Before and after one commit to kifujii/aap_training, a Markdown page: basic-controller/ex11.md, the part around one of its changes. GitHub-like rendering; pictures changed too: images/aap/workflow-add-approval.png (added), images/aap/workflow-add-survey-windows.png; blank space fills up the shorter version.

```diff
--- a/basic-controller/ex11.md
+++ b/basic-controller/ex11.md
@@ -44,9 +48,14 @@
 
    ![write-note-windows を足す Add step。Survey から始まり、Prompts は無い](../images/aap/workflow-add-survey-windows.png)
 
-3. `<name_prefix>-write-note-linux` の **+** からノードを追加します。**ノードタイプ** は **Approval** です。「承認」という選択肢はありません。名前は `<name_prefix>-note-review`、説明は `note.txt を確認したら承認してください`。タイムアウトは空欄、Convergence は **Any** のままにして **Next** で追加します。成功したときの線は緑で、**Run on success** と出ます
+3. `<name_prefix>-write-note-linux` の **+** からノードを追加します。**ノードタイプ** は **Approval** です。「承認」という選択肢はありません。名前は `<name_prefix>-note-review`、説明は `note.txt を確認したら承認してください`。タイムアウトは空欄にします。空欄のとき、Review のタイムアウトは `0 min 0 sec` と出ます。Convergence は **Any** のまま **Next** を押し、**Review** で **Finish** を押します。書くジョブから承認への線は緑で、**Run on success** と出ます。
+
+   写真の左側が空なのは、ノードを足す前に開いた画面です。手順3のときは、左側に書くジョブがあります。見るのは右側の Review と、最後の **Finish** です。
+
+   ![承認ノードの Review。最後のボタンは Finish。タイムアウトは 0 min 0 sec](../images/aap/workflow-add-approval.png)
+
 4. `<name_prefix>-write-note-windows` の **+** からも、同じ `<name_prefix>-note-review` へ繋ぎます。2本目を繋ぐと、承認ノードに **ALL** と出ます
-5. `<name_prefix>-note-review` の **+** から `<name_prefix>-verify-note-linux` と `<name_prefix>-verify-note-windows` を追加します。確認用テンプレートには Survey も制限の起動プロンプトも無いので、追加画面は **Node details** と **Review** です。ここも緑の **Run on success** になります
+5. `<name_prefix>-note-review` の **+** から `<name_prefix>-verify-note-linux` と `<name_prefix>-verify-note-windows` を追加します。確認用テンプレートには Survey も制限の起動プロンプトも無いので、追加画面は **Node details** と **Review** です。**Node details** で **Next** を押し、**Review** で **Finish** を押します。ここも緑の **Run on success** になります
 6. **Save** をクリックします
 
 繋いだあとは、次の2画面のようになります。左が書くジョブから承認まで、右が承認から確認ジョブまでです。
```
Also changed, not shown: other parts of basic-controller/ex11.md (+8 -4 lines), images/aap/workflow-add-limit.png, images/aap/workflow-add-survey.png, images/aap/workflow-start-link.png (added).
------------------------------------------------
What you should do.
Wherever the string "images" appears in the listing above, show the whole line.

Exercise output.
Before and after one commit to kifujii/aap_training, a Markdown page: basic-controller/ex11.md, the part around one of its changes. GitHub-like rendering; pictures changed too: images/aap/workflow-add-approval.png (added), images/aap/workflow-add-survey-windows.png; blank space fills up the shorter version.
    ![write-note-windows を足す Add step。Survey から始まり、Prompts は無い](../images/aap/workflow-add-survey-windows.png)
+   ![承認ノードの Review。最後のボタンは Finish。タイムアウトは 0 min 0 sec](../images/aap/workflow-add-approval.png)
Also changed, not shown: other parts of basic-controller/ex11.md (+8 -4 lines), images/aap/workflow-add-limit.png, images/aap/workflow-add-survey.png, images/aap/workflow-start-link.png (added).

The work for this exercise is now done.